Directions:
Check each line of the data for "with" and select those that have it.

Extracted material:

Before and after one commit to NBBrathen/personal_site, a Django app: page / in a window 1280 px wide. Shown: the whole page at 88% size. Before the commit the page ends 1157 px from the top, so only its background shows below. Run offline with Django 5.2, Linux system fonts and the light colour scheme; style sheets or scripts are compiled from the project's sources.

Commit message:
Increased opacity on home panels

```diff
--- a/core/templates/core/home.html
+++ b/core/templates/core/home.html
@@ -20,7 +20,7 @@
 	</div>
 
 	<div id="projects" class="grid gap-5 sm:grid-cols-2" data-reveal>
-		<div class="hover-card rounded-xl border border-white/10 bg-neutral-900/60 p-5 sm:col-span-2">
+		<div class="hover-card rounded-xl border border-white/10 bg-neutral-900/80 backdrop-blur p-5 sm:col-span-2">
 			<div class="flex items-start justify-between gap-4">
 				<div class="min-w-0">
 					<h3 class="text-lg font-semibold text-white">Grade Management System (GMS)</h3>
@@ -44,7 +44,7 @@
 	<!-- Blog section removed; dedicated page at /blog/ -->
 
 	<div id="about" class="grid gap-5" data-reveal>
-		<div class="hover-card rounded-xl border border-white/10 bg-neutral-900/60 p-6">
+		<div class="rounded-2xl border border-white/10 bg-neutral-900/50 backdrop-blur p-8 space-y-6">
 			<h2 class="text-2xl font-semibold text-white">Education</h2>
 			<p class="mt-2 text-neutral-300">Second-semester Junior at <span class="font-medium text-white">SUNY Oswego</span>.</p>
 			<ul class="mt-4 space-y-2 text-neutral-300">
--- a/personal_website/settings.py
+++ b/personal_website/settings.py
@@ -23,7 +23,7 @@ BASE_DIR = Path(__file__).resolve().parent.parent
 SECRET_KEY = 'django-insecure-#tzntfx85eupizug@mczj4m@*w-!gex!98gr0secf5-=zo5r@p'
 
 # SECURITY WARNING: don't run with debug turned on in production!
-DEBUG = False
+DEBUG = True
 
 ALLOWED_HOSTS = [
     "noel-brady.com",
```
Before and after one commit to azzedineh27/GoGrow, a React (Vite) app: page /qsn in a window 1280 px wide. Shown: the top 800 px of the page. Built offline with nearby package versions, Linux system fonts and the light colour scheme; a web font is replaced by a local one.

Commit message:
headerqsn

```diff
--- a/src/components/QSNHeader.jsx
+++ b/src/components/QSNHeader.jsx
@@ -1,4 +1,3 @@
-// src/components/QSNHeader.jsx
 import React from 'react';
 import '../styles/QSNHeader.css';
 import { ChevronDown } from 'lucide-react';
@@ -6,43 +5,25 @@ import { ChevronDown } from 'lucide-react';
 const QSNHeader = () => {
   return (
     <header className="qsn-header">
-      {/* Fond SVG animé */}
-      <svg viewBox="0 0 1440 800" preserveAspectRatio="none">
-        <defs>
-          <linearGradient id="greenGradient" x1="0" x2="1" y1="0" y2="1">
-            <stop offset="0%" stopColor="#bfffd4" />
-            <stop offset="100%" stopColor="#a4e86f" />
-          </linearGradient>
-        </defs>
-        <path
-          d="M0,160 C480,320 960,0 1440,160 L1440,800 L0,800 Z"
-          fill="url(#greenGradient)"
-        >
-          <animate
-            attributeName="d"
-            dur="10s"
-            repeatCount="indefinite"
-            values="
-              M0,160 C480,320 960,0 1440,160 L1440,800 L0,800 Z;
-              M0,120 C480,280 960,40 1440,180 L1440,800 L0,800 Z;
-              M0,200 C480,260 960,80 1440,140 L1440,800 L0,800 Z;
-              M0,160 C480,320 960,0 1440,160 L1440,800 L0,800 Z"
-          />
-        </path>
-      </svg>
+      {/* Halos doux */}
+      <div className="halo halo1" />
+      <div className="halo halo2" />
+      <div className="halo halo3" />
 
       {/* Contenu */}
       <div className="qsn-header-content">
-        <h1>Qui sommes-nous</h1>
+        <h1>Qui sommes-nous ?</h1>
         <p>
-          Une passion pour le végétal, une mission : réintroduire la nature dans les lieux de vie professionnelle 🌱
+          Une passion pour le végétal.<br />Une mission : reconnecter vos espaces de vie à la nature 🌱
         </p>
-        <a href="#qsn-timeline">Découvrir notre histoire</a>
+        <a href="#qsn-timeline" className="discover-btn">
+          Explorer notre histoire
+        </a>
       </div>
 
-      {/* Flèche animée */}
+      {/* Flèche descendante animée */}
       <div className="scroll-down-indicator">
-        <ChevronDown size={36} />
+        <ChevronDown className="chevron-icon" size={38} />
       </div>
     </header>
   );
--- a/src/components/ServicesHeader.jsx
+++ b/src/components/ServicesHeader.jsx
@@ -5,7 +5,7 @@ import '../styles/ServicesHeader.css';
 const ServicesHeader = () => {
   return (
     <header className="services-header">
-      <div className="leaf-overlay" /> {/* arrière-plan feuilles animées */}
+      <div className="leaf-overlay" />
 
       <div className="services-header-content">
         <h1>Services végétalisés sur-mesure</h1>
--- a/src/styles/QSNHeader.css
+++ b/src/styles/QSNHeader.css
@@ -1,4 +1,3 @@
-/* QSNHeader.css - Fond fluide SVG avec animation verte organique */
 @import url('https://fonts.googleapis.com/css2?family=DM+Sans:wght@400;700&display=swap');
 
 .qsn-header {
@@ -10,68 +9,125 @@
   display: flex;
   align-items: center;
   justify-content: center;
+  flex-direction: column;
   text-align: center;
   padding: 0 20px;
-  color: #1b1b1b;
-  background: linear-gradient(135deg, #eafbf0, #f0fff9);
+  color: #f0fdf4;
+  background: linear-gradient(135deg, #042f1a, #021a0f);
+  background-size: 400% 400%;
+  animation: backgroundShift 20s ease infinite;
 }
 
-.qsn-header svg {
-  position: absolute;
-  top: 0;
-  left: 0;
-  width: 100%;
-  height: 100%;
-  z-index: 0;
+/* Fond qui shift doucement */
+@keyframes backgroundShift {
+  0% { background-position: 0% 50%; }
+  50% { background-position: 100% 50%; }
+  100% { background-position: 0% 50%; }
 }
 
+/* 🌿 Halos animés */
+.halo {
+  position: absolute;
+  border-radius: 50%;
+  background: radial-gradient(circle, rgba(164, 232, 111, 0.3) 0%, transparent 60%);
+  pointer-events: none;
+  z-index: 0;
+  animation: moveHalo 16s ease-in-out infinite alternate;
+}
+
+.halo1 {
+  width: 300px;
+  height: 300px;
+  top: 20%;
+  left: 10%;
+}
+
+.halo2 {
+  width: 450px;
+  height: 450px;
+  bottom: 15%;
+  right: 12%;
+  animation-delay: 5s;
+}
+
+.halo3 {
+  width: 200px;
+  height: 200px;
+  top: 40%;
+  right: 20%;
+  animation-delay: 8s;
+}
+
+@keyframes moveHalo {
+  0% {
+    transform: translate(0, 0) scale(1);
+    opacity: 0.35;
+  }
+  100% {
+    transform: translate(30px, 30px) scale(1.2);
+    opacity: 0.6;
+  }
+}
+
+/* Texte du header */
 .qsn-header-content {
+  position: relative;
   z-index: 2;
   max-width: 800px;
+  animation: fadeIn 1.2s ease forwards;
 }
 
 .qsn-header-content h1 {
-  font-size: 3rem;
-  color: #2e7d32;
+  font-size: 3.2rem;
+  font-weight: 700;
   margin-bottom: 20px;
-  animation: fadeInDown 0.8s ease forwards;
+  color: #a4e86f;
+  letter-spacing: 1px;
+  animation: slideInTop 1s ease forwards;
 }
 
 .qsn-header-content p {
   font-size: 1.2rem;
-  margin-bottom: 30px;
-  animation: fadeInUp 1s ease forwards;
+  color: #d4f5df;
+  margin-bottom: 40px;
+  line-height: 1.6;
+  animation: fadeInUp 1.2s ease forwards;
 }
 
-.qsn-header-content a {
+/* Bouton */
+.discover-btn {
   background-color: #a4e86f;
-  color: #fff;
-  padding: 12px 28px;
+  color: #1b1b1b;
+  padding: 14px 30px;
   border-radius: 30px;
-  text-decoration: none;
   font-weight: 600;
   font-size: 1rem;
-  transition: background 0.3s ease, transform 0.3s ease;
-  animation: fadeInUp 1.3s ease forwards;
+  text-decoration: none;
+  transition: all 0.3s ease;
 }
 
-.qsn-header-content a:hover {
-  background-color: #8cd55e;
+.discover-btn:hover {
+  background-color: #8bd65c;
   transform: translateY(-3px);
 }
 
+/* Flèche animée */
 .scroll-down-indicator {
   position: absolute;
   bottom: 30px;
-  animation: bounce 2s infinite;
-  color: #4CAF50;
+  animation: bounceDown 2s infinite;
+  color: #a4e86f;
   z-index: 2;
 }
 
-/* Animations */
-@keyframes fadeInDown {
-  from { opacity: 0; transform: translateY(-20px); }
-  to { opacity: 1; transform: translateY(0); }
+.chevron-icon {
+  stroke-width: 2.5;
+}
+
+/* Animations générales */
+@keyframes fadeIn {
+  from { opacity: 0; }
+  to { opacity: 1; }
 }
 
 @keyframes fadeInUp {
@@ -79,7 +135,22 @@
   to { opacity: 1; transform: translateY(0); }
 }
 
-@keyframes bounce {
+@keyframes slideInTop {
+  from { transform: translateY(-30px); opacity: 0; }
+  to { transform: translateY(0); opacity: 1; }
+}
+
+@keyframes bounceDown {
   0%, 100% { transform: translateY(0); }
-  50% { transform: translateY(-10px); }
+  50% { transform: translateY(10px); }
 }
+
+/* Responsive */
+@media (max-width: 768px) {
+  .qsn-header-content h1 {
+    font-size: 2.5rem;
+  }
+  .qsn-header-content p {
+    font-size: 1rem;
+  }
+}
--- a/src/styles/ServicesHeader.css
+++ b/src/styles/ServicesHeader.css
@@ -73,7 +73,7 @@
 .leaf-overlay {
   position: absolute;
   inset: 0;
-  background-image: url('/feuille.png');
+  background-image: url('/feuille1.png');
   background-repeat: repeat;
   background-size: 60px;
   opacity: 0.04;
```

Response box:
Before and after one commit to NBBrathen/personal_site, a Django app: page / in a window 1280 px wide. Shown: the whole page at 88% size. Before the commit the page ends 1157 px from the top, so only its background shows below. Run offline with Django 5.2, Linux system fonts and the light colour scheme; style sheets or scripts are compiled from the project's sources.
 # SECURITY WARNING: don't run with debug turned on in production!
Before and after one commit to azzedineh27/GoGrow, a React (Vite) app: page /qsn in a window 1280 px wide. Shown: the top 800 px of the page. Built offline with nearby package versions, Linux system fonts and the light colour scheme; a web font is replaced by a local one.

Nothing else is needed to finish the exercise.